Adults aged 18 to 59 in intact marriages and who worshipped weekly were most likely to report feeling satisfied during intercourse with their current sexual partner, according to the 1992 National Health and Social Life Survey. [1]

Family Structure: Those in always-intact marriages were most likely to report feeling satisfied during intercourse (98 percent). Satisfaction was less common among non-intact family structures and those who were single: 95.9 percent of those who were divorced and remarried reported feeling satisfied; 89.7 percent of those who were divorced or separated reported feeling satisfied during intercourse with their current sexual partner, and 88.9 percent of those who were always single reported feeling satisfied.   

Religious Practice: Those who worshiped weekly were most likely to report feeling satisfied during intercourse with their current sexual partner (97 percent). This satisfaction decreased as regular worship decreased: 96.5 percent of those who worshiped less than weekly but at least monthly, 93.7 percent of those who worshiped less than monthly, and 92 percent of those who never worshiped reported feeling satisfied during intercourse.

Family Structure and Religious Practice Combined: Those in intact marriages who worshiped weekly were most likely to report feeling satisfied during intercourse (98.1 percent). Those in intact marriages who never worshiped (95.7 percent), those in non-intact family structures or who were single who worshiped weekly (94.3 percent), and those in non-intact family structures or those who were single who never worshiped (91.7 percent) were less likely to feel satisfied during intercourse with their current sexual partner.

Related Insights from Other Studies: Communication within a relationship and sexual satisfaction independently predict overall marital satisfaction. When couples communicate successfully, sexual satisfaction does not greatly increase marital satisfaction. Conversely, if couples do not communicate well but are sexually satisfied, they will experience greater marital satisfaction than if they had a less satisfying sexual relationship.
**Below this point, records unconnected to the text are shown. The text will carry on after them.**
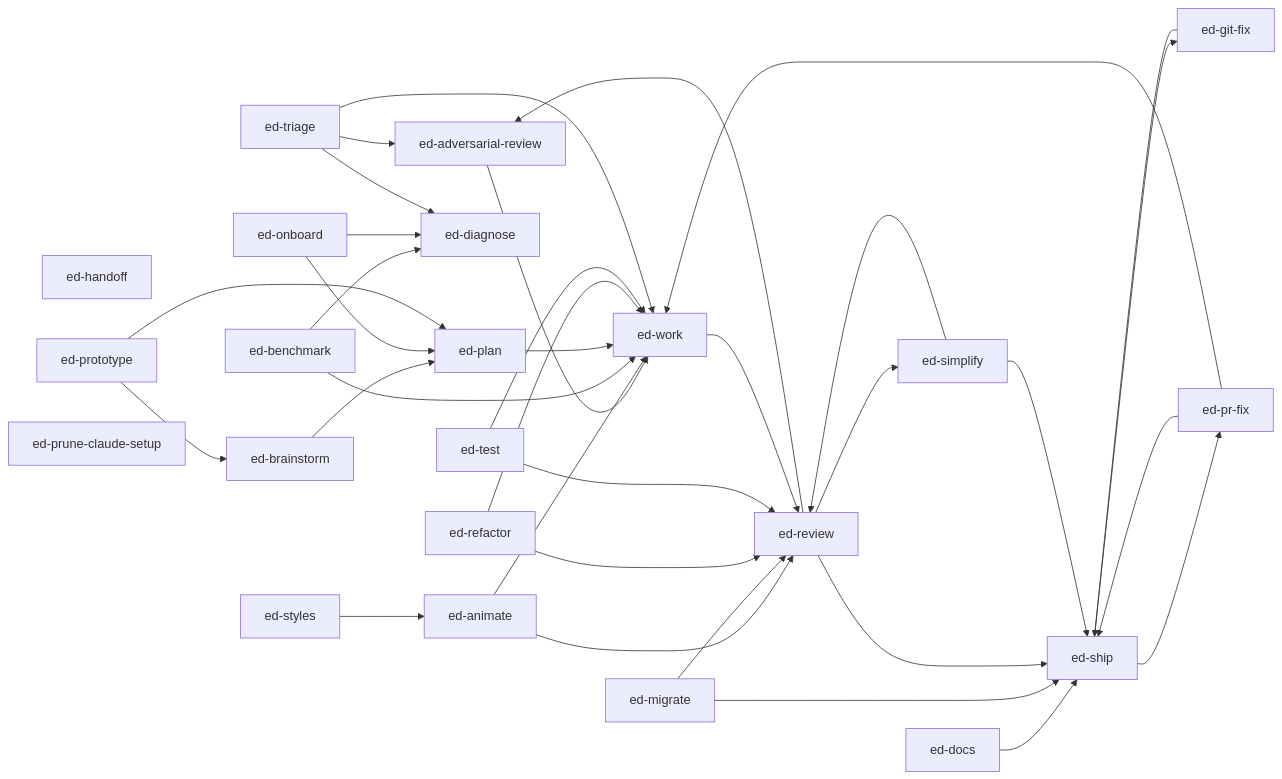
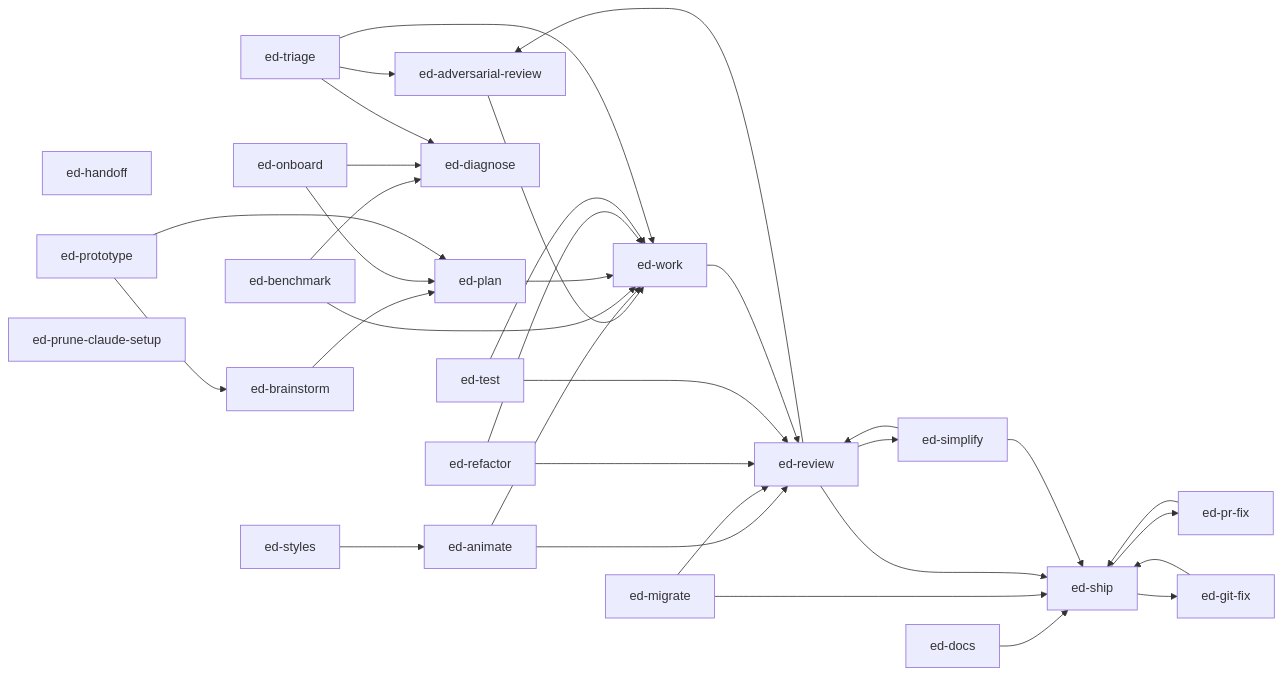
Before and after one commit to emiliodominguez/flow-skills: the diagram in docs/SKILL-MAP.md, drawn with Mermaid. The commit also changed other lines of this file and 11 other files, not shown here.

````diff
--- a/docs/SKILL-MAP.md
+++ b/docs/SKILL-MAP.md
@@ -9,58 +9,57 @@
 ```mermaid
 flowchart LR
   ed_adversarial_review["ed-adversarial-review"]
   ed_animate["ed-animate"]
   ed_benchmark["ed-benchmark"]
   ed_brainstorm["ed-brainstorm"]
   ed_diagnose["ed-diagnose"]
   ed_docs["ed-docs"]
   ed_git_fix["ed-git-fix"]
   ed_handoff["ed-handoff"]
   ed_migrate["ed-migrate"]
   ed_onboard["ed-onboard"]
   ed_plan["ed-plan"]
   ed_pr_fix["ed-pr-fix"]
   ed_prototype["ed-prototype"]
   ed_prune_claude_setup["ed-prune-claude-setup"]
   ed_refactor["ed-refactor"]
   ed_review["ed-review"]
   ed_ship["ed-ship"]
   ed_simplify["ed-simplify"]
   ed_styles["ed-styles"]
   ed_test["ed-test"]
   ed_triage["ed-triage"]
   ed_work["ed-work"]
   ed_adversarial_review --> ed_work
   ed_animate --> ed_work
   ed_animate --> ed_review
   ed_benchmark --> ed_diagnose
   ed_benchmark --> ed_work
   ed_brainstorm --> ed_plan
   ed_docs --> ed_ship
   ed_git_fix --> ed_ship
   ed_migrate --> ed_review
   ed_migrate --> ed_ship
   ed_onboard --> ed_plan
   ed_onboard --> ed_diagnose
   ed_plan --> ed_work
   ed_pr_fix --> ed_ship
-  ed_pr_fix --> ed_work
   ed_prototype --> ed_brainstorm
   ed_prototype --> ed_plan
   ed_refactor --> ed_work
   ed_refactor --> ed_review
   ed_review --> ed_adversarial_review
   ed_review --> ed_simplify
   ed_review --> ed_ship
   ed_ship --> ed_pr_fix
   ed_ship --> ed_git_fix
   ed_simplify --> ed_review
   ed_simplify --> ed_ship
   ed_styles --> ed_animate
   ed_test --> ed_work
   ed_test --> ed_review
   ed_triage --> ed_diagnose
   ed_triage --> ed_work
   ed_triage --> ed_adversarial_review
   ed_work --> ed_review
 ```
````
Thus, sexual satisfaction in a relationship may compensate for the negative effects of poor communication on overall satisfaction in a marriage relationship.[2]

 

[1] These charts draw on data collected by the 1992 National Health and Social Life Survey

[2] Samantha Litzinger and Kristina Coop Gordon, “Exploring Relationships Among Communication, Sexual Satisfaction, and Marital Satisfaction,” Journal of Sex and Marital Therapy 31, no. 5 (2005): 409-424.